Police action against journalists assailed
One day after several reporters and camera operators were injured while covering an altercation at an immigrant rights rally in MacArthur Park, news organizations condemned the Los Angeles Police Department for its use of batons and riot guns against members of the media, and some said they were considering legal options.
“We are sorry for what happened to our employees and find it unacceptable that they would be abused in that way when they were doing their job,” said Alfredo Richard, spokesman for the Spanish-language network Telemundo, of the anchor and the reporter who were hurt during the evening rally.
For the record:
12:00 AM, May. 04, 2007 For The Record
Los Angeles Times Friday May 04, 2007 Home Edition Main News Part A Page 2 National Desk 3 inches; 111 words Type of Material: Correction
MacArthur Park melee: A photo caption on Thursday’s front page accompanying an article about the melee in MacArthur Park during an immigration rights rally stated that a Los Angeles police officer “picks up KCBS cameraman Carl Stein to move him out of the way.” Stein said that he was videotaping the rally when police knocked him down. The image showed Stein, who was on his knees, being grabbed from behind by police officers who were forcing him forward. Also, another article about the melee in Thursday’s Section A incorrectly referred to the USC Annenberg Institute for Justice in Journalism. The correct name is the USC Annenberg Institute for Justice and Journalism.

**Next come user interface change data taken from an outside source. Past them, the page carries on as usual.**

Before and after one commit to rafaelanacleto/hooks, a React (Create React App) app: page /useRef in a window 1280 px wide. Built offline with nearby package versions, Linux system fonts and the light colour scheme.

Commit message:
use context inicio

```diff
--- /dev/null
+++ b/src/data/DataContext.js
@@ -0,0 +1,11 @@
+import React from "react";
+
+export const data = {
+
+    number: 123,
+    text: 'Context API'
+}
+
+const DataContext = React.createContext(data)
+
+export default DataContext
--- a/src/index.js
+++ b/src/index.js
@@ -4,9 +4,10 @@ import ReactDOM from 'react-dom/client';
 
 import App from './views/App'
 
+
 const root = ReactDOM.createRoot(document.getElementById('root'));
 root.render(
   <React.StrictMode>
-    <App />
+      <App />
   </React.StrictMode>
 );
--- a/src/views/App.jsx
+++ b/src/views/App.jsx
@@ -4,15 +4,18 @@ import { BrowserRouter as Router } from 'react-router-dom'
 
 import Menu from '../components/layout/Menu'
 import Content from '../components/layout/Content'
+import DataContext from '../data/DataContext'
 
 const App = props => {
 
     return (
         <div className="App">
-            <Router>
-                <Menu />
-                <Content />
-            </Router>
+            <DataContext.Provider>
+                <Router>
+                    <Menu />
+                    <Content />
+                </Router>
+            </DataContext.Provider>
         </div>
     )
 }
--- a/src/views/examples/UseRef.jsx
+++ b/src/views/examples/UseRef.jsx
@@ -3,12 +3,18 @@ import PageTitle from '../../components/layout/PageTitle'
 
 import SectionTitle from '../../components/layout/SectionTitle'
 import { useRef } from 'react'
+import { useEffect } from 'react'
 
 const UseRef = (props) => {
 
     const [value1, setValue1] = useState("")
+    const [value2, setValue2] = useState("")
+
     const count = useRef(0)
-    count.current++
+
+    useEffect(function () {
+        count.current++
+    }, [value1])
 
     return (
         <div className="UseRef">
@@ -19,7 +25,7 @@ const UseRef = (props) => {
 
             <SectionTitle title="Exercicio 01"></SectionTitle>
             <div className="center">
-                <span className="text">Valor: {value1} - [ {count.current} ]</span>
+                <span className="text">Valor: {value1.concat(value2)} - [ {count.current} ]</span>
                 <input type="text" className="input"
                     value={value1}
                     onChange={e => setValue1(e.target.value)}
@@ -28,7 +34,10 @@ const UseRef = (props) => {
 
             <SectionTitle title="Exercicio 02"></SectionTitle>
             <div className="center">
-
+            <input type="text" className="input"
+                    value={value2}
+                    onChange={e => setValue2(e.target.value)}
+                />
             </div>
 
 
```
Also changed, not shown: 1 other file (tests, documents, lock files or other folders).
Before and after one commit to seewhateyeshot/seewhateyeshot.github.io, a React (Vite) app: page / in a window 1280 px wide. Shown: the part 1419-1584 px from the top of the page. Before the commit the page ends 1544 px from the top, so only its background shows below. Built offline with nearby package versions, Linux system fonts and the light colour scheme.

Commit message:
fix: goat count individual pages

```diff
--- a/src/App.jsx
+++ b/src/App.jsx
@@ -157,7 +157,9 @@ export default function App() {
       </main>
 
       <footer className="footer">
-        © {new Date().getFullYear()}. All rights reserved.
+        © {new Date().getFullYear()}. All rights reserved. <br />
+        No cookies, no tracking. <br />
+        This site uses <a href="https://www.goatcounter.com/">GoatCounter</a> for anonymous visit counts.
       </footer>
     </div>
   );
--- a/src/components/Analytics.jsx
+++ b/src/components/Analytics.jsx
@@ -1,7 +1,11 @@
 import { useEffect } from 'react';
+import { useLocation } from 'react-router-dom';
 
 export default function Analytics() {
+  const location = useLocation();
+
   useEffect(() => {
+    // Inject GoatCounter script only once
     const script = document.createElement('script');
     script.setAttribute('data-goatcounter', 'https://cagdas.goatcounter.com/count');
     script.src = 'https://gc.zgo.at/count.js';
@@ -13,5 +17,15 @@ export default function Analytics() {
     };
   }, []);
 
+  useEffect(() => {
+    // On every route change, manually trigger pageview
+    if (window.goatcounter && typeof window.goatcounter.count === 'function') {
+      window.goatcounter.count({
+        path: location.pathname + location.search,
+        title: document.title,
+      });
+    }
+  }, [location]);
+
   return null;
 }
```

Other members of the media who were injured included four employees of KVEA-TV Channel 52, a KTTV-TV Channel 11 news reporter who suffered a minor shoulder injury, a camerawoman who has a broken wrist and a reporter for KPCC-FM (89.3) who was bruised by a police baton.
“I was dumbfounded,” said the KPCC reporter, Patricia Nazario. “I’ve covered riots. I’ve covered chaos. I was never hit or struck or humiliated the way the LAPD violated me yesterday.”
Nazario said she was walking away from riot police when she was hit in the back.
Wearing a press pass and holding a microphone, she turned around and told the officer, “Why did you hit me? I’m moving. I’m a reporter,” Nazario recalled.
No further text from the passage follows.